ACTIVITY: After reading the data below, copy out every line that contains the word "Also".

Revision comparison data
● ● ● ● ●

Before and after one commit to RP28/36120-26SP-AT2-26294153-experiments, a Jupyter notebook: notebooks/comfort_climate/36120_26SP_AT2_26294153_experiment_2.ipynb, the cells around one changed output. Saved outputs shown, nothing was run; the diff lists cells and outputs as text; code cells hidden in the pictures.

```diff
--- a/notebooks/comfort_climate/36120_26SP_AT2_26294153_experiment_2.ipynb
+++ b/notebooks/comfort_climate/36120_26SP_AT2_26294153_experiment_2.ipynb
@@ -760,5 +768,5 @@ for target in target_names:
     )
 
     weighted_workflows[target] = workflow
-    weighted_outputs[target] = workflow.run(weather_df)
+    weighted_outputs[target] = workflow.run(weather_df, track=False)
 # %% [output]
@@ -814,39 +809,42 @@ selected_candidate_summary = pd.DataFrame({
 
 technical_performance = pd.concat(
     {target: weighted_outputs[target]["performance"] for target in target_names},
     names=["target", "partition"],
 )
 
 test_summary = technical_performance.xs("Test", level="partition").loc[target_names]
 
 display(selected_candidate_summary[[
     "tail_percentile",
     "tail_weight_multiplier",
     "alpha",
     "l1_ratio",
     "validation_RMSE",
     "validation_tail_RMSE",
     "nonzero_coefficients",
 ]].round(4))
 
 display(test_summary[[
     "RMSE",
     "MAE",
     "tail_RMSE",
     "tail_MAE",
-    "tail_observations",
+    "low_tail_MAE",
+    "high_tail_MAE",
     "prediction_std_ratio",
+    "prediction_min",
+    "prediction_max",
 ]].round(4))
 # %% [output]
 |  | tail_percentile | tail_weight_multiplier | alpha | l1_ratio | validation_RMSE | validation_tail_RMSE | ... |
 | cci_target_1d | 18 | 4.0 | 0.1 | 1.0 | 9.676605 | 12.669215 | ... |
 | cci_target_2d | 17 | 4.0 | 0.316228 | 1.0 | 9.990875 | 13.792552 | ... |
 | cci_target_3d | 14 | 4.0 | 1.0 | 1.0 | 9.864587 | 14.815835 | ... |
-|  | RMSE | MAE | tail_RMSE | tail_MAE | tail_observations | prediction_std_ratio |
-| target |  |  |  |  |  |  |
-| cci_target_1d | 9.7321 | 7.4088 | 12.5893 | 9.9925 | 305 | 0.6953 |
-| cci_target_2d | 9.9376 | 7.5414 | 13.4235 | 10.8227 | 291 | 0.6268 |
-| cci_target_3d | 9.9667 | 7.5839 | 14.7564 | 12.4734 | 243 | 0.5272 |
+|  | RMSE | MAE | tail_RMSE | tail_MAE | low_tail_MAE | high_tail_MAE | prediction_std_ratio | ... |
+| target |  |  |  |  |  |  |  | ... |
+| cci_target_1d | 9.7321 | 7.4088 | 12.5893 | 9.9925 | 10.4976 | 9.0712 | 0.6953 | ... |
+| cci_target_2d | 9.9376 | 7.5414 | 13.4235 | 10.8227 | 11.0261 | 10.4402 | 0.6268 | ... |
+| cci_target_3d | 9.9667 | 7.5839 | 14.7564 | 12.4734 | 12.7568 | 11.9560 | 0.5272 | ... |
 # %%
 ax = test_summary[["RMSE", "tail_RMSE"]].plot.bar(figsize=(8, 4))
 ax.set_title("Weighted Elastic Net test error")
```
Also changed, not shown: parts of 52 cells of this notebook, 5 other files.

● ● ● ● ●

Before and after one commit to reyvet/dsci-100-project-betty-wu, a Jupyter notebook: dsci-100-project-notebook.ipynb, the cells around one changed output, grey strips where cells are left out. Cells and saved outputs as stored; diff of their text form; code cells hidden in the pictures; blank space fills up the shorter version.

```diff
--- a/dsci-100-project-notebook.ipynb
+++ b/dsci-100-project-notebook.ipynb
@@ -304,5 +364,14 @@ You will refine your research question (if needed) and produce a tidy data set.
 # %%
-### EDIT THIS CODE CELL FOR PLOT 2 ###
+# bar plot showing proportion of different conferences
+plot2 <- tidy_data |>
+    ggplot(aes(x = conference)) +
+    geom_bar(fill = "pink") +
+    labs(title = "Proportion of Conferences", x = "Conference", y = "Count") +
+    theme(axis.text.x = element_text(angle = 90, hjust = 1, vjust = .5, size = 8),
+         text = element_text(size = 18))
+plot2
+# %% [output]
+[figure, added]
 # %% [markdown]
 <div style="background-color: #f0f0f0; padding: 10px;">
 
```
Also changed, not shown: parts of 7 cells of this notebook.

● ● ● ● ●

OUTPUT FOR THIS EXERCISE:
Also changed, not shown: parts of 52 cells of this notebook, 5 other files.
Also changed, not shown: parts of 7 cells of this notebook.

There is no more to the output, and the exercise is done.